Death 'n' yucks, hallucinogens 'n' stiff upper lips

Six gags in 'Death at a Funeral' live up to director Frank Oz's reputation for farce

By MATT ZOLLER SEITZ  /  NY Times News Service , New York

Fri, Sep 07, 2007 - Page 16

There's no dearth of rude humor on screens right now, but Death at a Funeral stands apart because its characters - mostly reserved upper-middle-class British folk who have gathered to bury a patriarch - are determined to keep a stiff upper lip no matter what. That's no small feat when one of the mourners has ingested a psychedelic drug and another is secretly holding a would-be blackmailer hostage in a room mere meters from where the body lies in state.

Death is the latest feature from the Muppeteer-turned-farceur Frank Oz. Although his directorial track record is spotty (he made the near-classics Dirty Rotten Scoundrels and Bowfinger, as well as the tedious remake of The Stepford Wives), he has a knack for peppering safe commercial projects with ecstatically deranged situations.

There's nothing in Death that tops the craziest sight gag in Bowfinger: a dog in pumps ambling through a parking garage. But Dean Craig's screenplay offers at least six moments that come close, and it's hard to describe them without ruining their impact. Suffice it to say Oz stages them with such wicked glee that they eclipse the movie's problematic aspects (more about those in a moment) and its reflexive, mostly regrettable attempts to add "heart," an organ that should be banned from farce unless the director intends to jam a steak knife through it.

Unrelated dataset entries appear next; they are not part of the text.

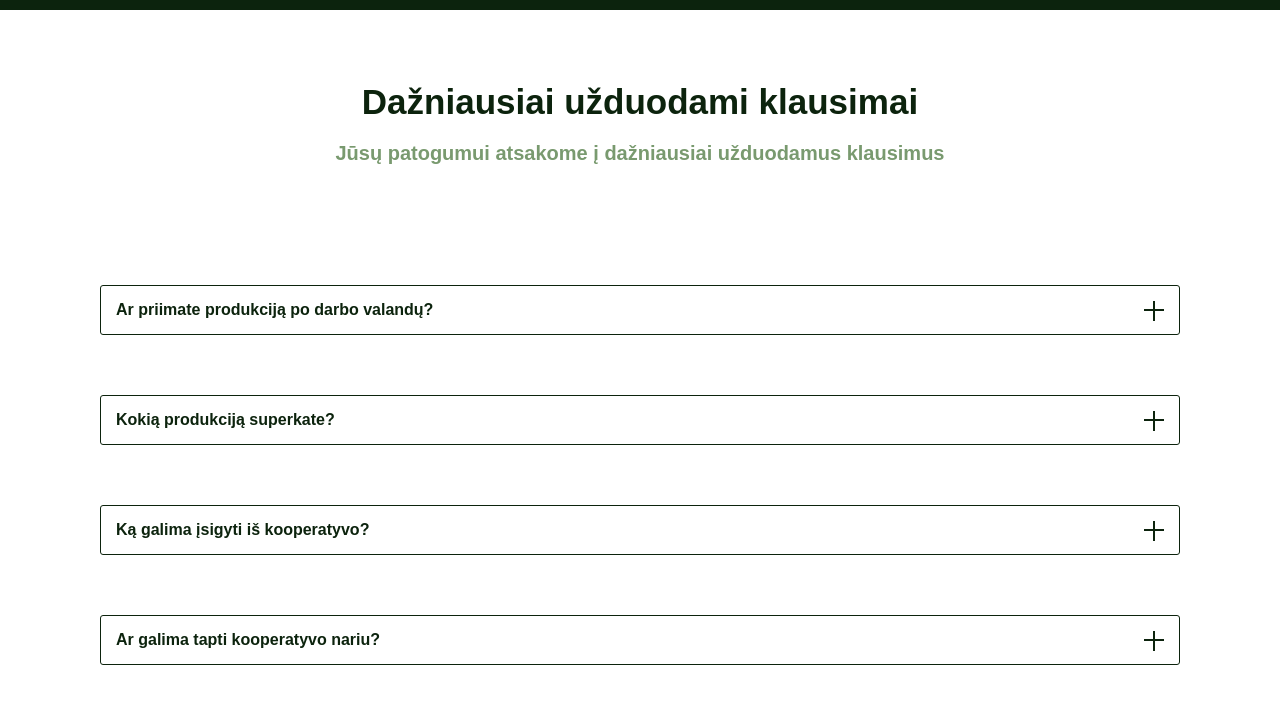
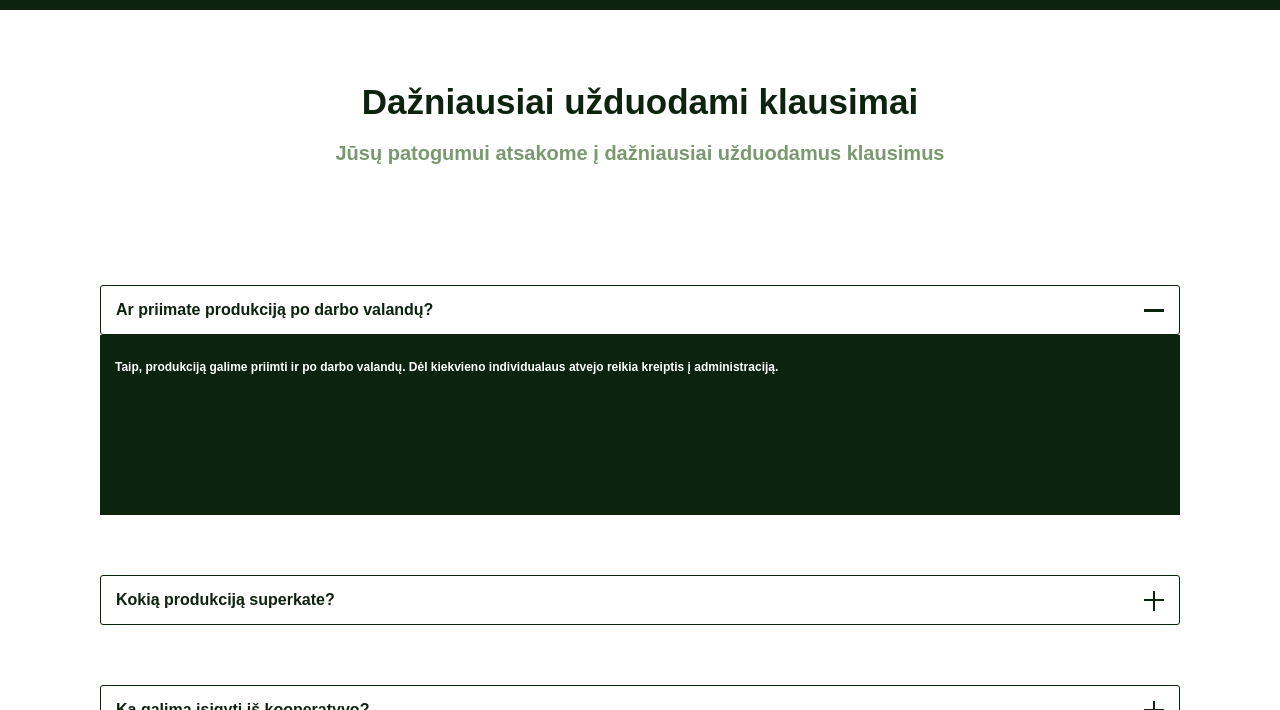
Before and after one commit to simonasablinaite/SA_project, a website: page index.html in a window 1280 px wide. Both pictures are taken after a click on the element "Ar priimate produkciją po darbo valandų?". Shown: the part 3158-3868 px from the top of the page. Drawn offline with Linux system fonts and the light colour scheme; a web font is replaced by a local one.

Commit message:
Harmonica

```diff
--- a/css/components/accordion.css
+++ b/css/components/accordion.css
@@ -4,7 +4,6 @@
 
 .wrapper {
     width: 500px;
-    margin: 20px auto 0;
 }
 
 .faq > .row > .text-wrapper {
@@ -53,13 +52,14 @@
     height: 0;
     transition: all 0.5s ease;
     overflow: hidden;
-    background-color: #1111;
+    background-color: var(--main-green);
+    font-size: var(--fs-12);
 }
 
 .wrapper .accordion-wrap .accordion-body p {
     color: white;
     text-align: start;
-    padding: 20px;
+    padding: 20px 15px;
     line-height: 25px;
 }
 
--- a/js/home.js
+++ b/js/home.js
@@ -44,6 +44,17 @@ changePhrases();
 //  Gallery end
 
 //  FAQ start
+const accordionHeaderEl = document.getElementsByClassName('accordion-header');
+
+function accordion() {
+   for (let i = 0; i < accordionHeaderEl.length; i++) {
+      accordionHeaderEl[i].addEventListener('click', () => {
+         accordionHeaderEl[i].classList.toggle('active');
+      })
+   }
+}
+
+accordion();
 //  FAQ end
 
 //  Contacts start
```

Heart is represented by the movie's hero, Daniel (Matthew Macfadyen of Pride and Prejudice), a super-responsible sad sack who arranged his father's funeral. Daniel is a would-be writer who has promised his wife (Keeley Hawes) that they'll move out of mom's house one day. He's terrified of delivering a eulogy in the presence of his brother, Robert (Rupert Graves), a pampered hotshot novelist who has flown in first class from New York yet pleads poverty when asked to cover his half of the funeral expenses. Daniel must also juggle the emotional demands of myopic, squabbling guests and the anxiety of an overscheduled reverend (Thomas Wheatley) whose timetable is thrown out of whack when the deceased's body - well, I won't spoil that gag, because it's one of the six.

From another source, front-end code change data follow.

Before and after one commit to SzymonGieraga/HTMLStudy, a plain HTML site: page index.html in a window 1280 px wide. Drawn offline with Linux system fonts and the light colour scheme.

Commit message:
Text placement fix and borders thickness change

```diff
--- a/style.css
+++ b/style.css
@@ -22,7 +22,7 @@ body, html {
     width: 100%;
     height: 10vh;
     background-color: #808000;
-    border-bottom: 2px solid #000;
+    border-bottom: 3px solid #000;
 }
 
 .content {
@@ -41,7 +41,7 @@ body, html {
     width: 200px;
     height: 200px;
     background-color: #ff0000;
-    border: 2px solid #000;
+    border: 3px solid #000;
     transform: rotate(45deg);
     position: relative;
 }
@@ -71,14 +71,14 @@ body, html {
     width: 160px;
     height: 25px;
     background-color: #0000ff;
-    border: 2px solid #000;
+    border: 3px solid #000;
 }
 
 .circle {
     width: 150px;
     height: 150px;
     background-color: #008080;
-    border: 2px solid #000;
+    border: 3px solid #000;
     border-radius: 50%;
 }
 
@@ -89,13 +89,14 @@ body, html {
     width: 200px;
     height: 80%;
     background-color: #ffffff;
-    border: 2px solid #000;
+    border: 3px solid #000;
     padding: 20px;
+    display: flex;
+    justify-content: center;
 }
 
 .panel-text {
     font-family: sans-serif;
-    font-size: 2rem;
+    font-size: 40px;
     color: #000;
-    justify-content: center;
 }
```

There's no doubt that Daniel will steel himself, restore gravity to the event and deliver a stirring valediction. But Oz and Craig don't go easy on him. The strait-laced Simon (Alan Tudyk) is frightened to be in the same room as his potential father-in-law (Peter Egan), so his fiancee, Daniel's cousin Martha (Daisy Donovan), filches him a Valium belonging to her brother, Troy (Kris Marshall). Unfortunately for Simon, Troy is a freelance drug chemist, and that Valium is actually an illegal experimental hallucinogen; over the course of the film, Simon (played with phenomenal focus by Tudyk) goes from stoner bliss to cokehead paranoia to clothes-rending madness and eventually ends up - oops, sorry; that's another one of the six.

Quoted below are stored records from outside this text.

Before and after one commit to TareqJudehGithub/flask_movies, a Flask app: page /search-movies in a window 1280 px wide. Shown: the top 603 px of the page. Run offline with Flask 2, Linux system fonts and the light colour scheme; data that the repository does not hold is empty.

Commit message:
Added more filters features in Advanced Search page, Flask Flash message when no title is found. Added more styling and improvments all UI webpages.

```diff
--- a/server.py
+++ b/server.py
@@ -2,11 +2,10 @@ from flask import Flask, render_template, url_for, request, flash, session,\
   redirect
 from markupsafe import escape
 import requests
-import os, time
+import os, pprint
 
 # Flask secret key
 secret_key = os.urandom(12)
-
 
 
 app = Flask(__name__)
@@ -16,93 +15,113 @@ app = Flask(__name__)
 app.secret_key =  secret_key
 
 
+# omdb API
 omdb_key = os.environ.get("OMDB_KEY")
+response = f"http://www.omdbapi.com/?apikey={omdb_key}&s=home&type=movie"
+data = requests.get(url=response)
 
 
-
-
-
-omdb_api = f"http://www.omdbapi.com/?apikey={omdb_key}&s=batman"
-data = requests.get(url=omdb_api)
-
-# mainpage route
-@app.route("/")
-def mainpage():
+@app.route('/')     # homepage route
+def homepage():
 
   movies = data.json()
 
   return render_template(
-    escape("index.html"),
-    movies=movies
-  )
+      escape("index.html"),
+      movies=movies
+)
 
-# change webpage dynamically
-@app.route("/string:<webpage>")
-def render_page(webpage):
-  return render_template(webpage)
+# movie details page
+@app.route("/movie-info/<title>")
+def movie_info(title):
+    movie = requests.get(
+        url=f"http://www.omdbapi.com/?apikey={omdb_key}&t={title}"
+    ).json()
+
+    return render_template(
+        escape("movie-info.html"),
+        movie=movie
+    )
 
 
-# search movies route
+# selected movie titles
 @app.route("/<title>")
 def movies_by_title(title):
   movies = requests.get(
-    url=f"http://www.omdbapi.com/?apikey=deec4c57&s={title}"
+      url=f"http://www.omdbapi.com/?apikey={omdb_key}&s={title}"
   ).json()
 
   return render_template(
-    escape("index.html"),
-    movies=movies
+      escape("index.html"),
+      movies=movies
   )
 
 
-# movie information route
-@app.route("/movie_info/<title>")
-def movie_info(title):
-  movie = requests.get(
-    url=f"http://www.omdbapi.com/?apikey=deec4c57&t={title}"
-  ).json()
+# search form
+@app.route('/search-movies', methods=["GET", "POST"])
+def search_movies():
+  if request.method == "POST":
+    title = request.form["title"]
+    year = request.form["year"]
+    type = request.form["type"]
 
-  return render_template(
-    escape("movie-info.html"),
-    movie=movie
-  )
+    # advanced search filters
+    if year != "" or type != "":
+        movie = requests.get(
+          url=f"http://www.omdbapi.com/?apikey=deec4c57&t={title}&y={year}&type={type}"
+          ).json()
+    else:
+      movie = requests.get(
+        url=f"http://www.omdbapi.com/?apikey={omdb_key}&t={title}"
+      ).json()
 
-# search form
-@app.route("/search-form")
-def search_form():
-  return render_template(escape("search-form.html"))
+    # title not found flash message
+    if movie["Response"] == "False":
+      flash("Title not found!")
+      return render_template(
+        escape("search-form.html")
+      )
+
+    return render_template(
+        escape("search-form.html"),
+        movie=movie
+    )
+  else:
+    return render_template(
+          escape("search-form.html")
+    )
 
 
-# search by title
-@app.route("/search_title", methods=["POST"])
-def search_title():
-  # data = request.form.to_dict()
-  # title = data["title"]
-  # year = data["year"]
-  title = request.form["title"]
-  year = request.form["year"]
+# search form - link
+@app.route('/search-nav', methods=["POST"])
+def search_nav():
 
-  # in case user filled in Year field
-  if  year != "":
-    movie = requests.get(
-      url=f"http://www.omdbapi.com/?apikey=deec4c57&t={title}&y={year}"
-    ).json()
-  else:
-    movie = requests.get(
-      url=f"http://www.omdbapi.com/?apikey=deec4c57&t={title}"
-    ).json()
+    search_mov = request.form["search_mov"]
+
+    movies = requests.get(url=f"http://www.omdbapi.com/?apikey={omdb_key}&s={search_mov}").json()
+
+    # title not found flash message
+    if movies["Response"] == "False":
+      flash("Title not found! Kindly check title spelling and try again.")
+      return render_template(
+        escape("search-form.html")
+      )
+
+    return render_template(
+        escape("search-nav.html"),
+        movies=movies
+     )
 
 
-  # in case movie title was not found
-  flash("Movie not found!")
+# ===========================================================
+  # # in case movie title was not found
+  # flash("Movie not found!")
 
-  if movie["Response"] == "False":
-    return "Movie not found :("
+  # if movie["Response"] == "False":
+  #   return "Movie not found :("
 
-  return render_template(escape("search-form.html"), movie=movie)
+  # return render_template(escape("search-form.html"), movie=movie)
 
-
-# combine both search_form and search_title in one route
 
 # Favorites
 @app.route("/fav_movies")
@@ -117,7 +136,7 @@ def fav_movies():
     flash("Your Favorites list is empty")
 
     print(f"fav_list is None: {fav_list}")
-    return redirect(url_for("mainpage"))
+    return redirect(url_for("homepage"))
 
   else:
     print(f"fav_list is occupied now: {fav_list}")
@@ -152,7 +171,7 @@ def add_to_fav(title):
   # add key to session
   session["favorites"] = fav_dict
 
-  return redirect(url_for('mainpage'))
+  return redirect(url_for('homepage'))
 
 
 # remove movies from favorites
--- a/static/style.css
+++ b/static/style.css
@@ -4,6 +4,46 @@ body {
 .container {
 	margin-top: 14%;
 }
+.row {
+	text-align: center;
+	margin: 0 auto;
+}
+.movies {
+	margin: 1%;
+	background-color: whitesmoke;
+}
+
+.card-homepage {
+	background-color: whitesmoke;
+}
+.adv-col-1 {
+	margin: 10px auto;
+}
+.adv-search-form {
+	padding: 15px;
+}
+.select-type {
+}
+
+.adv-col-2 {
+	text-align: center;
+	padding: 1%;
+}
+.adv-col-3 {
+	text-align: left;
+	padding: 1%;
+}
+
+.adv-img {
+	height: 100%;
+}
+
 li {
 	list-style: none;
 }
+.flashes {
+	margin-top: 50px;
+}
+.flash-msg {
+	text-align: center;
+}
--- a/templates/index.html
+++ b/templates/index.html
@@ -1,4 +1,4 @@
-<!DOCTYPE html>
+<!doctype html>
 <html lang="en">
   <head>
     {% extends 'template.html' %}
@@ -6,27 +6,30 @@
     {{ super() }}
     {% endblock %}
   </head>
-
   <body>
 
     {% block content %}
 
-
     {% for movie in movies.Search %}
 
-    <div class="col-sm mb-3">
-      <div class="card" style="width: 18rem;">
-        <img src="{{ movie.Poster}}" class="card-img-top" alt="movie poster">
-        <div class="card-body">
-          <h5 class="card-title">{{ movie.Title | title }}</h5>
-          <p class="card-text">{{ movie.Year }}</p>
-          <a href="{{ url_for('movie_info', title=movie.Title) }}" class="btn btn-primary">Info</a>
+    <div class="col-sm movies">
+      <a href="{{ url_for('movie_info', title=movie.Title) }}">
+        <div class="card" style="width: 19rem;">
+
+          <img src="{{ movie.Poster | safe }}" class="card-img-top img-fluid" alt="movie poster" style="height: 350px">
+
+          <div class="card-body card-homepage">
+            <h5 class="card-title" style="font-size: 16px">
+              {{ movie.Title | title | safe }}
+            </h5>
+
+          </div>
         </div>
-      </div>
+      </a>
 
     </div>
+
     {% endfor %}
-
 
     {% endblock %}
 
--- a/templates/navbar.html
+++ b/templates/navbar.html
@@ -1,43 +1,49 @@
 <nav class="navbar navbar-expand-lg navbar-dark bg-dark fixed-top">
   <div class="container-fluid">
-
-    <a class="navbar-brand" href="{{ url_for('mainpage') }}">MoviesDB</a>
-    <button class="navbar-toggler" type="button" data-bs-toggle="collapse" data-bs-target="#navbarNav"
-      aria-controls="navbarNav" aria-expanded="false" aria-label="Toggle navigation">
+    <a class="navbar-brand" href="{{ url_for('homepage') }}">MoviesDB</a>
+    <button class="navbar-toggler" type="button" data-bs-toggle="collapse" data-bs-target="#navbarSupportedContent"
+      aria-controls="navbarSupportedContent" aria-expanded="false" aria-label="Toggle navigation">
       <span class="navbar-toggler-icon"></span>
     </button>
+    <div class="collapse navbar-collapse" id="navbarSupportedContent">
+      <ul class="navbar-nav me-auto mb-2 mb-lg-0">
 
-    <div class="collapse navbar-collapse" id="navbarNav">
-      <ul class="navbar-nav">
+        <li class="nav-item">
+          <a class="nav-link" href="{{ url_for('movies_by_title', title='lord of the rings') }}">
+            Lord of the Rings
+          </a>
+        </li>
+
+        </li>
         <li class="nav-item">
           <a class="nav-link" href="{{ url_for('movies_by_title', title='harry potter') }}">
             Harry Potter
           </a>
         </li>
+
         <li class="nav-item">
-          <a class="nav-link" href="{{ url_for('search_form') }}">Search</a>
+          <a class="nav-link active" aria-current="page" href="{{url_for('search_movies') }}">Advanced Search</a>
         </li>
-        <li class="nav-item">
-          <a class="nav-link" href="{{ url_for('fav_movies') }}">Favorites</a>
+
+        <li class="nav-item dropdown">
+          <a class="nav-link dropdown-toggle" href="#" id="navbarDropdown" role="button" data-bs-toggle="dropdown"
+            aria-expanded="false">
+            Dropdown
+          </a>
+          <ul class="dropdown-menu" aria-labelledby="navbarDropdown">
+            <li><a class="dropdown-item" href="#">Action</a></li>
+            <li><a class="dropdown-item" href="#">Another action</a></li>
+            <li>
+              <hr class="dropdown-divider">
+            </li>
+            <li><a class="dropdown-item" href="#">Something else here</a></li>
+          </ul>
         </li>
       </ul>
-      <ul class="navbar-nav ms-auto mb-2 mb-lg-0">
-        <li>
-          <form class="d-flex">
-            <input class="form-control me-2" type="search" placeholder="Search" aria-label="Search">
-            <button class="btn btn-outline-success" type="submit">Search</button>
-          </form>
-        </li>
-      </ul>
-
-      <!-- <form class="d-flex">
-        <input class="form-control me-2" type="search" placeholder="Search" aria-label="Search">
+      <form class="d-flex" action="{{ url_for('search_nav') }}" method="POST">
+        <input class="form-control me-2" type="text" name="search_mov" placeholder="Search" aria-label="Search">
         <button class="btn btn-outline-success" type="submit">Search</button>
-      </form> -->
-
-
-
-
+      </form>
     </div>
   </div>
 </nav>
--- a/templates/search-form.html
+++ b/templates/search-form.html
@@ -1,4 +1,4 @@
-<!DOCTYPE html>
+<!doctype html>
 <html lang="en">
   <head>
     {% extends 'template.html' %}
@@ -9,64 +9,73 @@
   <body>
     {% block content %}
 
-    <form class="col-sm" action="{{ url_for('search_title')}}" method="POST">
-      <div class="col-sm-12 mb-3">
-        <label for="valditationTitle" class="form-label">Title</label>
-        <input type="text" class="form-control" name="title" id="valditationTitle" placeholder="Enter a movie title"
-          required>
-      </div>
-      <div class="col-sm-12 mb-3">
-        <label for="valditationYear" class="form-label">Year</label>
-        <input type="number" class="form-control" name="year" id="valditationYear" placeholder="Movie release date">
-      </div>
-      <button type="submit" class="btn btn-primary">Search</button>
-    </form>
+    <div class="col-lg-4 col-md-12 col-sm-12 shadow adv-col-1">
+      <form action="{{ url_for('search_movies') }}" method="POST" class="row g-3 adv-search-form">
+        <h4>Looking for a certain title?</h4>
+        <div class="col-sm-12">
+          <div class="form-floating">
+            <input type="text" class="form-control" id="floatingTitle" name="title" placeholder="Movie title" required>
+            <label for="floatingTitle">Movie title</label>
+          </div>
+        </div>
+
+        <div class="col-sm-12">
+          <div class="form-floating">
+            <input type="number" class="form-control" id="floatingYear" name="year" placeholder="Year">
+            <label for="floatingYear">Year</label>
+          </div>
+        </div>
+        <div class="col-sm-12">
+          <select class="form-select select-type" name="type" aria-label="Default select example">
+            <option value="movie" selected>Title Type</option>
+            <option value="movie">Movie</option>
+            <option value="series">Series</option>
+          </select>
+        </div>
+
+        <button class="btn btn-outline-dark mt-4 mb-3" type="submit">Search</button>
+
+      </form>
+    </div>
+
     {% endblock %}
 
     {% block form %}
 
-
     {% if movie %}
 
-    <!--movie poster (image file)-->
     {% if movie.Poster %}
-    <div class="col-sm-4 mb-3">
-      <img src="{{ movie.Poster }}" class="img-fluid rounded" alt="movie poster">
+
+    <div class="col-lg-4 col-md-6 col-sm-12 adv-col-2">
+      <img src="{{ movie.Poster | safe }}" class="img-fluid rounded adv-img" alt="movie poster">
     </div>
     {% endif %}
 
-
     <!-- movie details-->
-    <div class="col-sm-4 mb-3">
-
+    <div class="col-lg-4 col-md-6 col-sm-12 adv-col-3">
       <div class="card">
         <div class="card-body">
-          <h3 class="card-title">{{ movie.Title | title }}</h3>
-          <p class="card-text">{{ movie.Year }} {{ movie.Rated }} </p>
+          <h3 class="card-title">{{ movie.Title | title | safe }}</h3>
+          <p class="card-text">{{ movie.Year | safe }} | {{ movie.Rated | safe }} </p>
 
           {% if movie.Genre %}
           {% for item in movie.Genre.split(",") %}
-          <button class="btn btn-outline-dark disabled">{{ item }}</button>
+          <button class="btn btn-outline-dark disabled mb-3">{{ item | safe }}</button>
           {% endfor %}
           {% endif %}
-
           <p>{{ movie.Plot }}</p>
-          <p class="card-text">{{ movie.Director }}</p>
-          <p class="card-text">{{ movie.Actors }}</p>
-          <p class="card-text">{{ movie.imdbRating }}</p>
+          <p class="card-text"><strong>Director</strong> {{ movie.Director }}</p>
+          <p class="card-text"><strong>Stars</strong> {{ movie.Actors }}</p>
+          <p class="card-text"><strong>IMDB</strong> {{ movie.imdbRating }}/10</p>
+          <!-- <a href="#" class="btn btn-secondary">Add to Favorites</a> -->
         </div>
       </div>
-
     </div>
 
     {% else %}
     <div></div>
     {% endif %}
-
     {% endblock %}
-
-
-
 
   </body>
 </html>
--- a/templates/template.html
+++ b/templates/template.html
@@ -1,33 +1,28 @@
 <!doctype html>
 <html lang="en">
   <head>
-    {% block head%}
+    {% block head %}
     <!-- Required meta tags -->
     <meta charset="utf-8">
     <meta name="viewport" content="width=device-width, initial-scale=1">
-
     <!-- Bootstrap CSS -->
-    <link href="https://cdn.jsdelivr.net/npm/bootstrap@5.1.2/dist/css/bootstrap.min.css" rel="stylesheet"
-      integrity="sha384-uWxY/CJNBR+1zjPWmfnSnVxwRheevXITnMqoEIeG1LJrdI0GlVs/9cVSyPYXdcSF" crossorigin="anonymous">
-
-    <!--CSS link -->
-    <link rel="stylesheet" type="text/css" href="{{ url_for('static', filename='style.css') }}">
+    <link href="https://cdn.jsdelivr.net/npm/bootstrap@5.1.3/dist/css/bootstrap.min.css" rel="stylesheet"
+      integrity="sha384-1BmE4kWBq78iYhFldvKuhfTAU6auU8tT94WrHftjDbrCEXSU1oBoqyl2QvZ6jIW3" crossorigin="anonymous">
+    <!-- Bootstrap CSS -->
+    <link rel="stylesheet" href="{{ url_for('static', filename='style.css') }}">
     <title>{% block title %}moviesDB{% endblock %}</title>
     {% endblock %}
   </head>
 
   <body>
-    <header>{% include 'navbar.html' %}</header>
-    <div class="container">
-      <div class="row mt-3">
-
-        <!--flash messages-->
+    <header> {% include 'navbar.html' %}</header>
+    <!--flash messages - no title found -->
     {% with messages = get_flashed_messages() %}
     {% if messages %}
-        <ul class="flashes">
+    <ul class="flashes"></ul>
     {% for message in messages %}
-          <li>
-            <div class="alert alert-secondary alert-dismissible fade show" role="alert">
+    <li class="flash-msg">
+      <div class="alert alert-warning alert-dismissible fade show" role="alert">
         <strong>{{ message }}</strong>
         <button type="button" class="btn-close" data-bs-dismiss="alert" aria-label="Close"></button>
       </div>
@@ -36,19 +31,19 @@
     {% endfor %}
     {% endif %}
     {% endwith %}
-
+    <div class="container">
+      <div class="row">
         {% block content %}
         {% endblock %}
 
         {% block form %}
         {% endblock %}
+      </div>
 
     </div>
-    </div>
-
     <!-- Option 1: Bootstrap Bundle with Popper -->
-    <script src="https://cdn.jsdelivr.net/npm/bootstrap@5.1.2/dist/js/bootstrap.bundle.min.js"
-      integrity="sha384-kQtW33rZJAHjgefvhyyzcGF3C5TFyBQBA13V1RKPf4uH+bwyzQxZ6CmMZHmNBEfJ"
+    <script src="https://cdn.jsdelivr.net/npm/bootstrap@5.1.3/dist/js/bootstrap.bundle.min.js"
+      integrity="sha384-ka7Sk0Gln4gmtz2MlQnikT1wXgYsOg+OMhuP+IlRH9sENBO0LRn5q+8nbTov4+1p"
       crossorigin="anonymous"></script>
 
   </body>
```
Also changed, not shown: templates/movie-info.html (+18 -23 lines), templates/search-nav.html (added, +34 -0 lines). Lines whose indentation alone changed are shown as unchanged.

The cast of characters also includes the dead man's widow (Jane Asher), whose seemingly vast reserves of patience slowly evaporate; a family acquaintance named Justin (Ewen Bremner), who tagged along hoping to steal Martha's heart; and Daniel's best friend, Howard (the scene-stealing fussbudget Andy Nyman), a germophobe assigned to accompany Daniel's cantankerous, wheelchair-using Uncle Alfie (Peter Vaughan), who is therefore guaranteed to wind up on the receiving end of the nastiest of Oz's six sensational gags.

The most striking guest is a mysterious dwarf named Peter (Peter Dinklage) who shows up uninvited, reveals a secret, demands a share of the family fortune and spends much of the film hog-tied and abused. Peter's short stature and homosexuality are presented as an obvious (albeit comic) source of menace, and the script - which goes out of its way to make every other character at least fitfully endearing - never treats him as anything but a ridiculous inconvenience.

Farces aren't supposed to be polite, but Peter's treatment feels singularly cheap. It takes an infamous, sardonic Randy Newman lyric at face value: "Don't want no short people 'round here."